Did you know that many babies began to swim long before they could learn to walk?
Infant swimming is the wonder of human babies and toddlers reflexively gliding themselves through the water and altering their heart and respiration rate in response to being submerged. If your little one isn’t old enough walk, teaching and encouraging them to swim as early as possible help build his health and ensure safety.
And besides, doesn’t your baby look cute in her custom swim cap and bathing suit?
How early is too early?
Traditionally, swim lessons begin at age four, where kids were considered developmentally ready. However, swimming lessons for infants in many accredited swim schools have become common. According to Ed Pemberton, owner and director Adventure Swim School, in Knoxville, TN, a baby that can hold his or head up (usually at 3 to 4 months) is ready for swimming lessons. They should also be immersed in temperatures between 86 and 92 degrees.
Due to delicate immune systems, doctors suggest that parents keep babies from chlorinated swimming pools or lakes until they are 6 months old. At a young age, they can master floating on their backs, which is a life-saving strategy.
Infant swimming has a lot of long-term benefits for the child’s well-being. Here are 7 of them.
- Swimming boosts brain power
Swimming improves the cognitive ability. The activity requires bilateral cross-patterning movements, and getting introduced to these at a young age helps your baby’s brain grow.
These movements build neurons throughout the brain. Down the road, exercising their cognitive abilities helps improve reading skills, language development, academic learning, memory, and spatial awareness.
Need more proof? A study of over 7000 children by the Griffith University in Australia concluded that swimming children were more advanced in mental and physical development than their non-swimming peers.
- Swimming enhances physical health
Who doesn’t want their children to grow as active, vigorous, and healthy as possible? Immersing your little one in the water is one great way to go.
Swimming is a gentle, low-impact exercise that’s perfect for expecting mothers, elderly, and infants. It works the whole body without putting a strain on fragile joints and connective tissues, promoting the development of the muscles and joints, lungs, heart, and brain.
Working and strengthening different muscle groups help improve your kid’s flexibility, balance, and posture, and boost their strength and stamina.
- Swimming develops coordination and motor skills
The movements required in swim class allow your baby to develop his/her motor skills, or the movements and actions of the muscles.
During infant swimming, your baby moves their arms while kicking their legs, which means their brain is registering the tactile sensation of water and its resistance. Your baby’s ability to maintain balance is also vastly improved.
- Swimming promotes safety
Drowning is the leading cause of death among children and toddlers, according to the American Academy of Pediatrics (AAP). Swim lessons, which give small children important life-saving skills, aim to combat the risk.
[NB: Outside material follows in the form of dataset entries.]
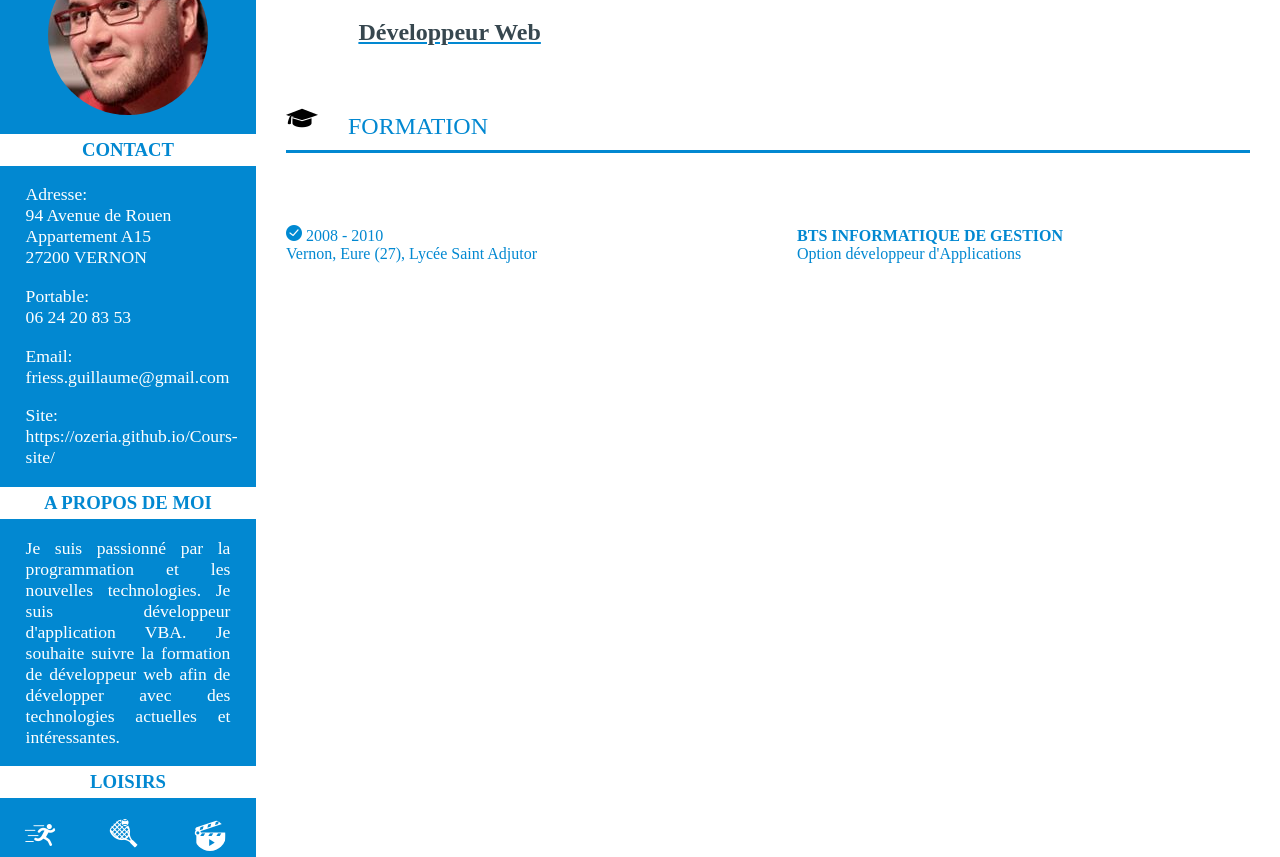
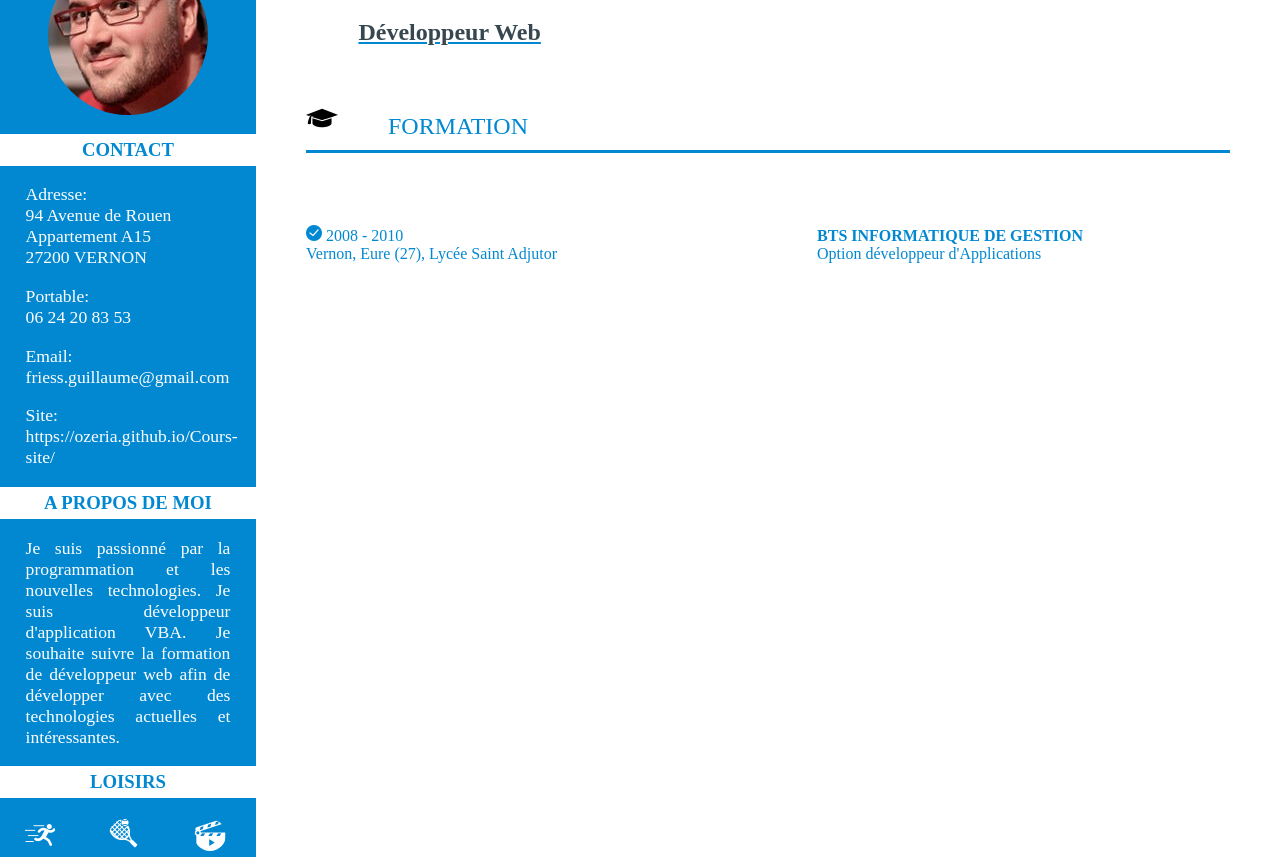
Before and after one commit to Ozeria/Cours-site, a plain HTML site: page index.html in a window 1280 px wide. Shown: the part 61-918 px from the top of the page. Drawn offline with Linux system fonts and the light colour scheme.

Commit message:
Update style.css

```diff
--- a/style.css
+++ b/style.css
@@ -68,8 +68,8 @@ a {
 }
 
 #bloc {
-	margin-left:30px;
-	margin-right: 30px;
+	margin-left:50px;
+	margin-right: 50px;
 	height:3px;
 	font-size:0;
 	background: #0288D1;
@@ -86,7 +86,7 @@ div.galerie{
 
 div.titre{
 	display: inline-block;
-	margin-left: 30px;
+	margin-left: 50px;
 	text-align: center;
 	color: #0288D1;
 	font-style: bold;
@@ -103,7 +103,7 @@ div.titre{
 
 #page div.diplome{
 	color:#0288D1;
-	margin-left: 30px;
+	margin-left: 50px;
 	display: inline-block;
 }
 
```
By introducing your child to swimming at a very young age, you can save your kid from such risk. Accidents can happen. If they inevitably fall into a pool unguarded or gets pulled into the deeper parts of the beach due to rip currents, their acquired skills can save them. Even youngest babies can be taught crucial safety skills, like floating on their backs.
- Swimming improves sleep and appetite
Extra exercise will help make your baby sleep more soundly. That’s a good news if you find it difficult to make your baby fall asleep (so you can sleep too). Another benefit is the gentle exercise can lead to better appetite.
- Swimming boosts confidence
Babies not only interact with parents and the instructor – they also interact with other babies. They learn to function in groups. Most infant classes include water play, songs, and skin-to-skin contact with parents and guardians.
The simple yet fun elements, plus the excitement of acquiring a new skill, help boost your baby’s self-esteem. Having your baby socialize with people during swim class helps introduce them to being around new authority figure and possible friends.
Two German studies found that children who had taken early swim lessons (from age of 2 months to 4 years) were better adapted to new situations and were more independent than non-swimmers. They also had more self-confidence, more comfortable in social situations, and had a stronger desire to succeed than their non-swimming peers.
Author Bio: Carmina Natividad is one of the writers for Swimprint, a go-to shop for swimming enthusiasts, specializing in custom swim caps in the UK. While she’s fascinated in writing articles focused on sport fashion, health, and wellness, she swears to never give up pizza.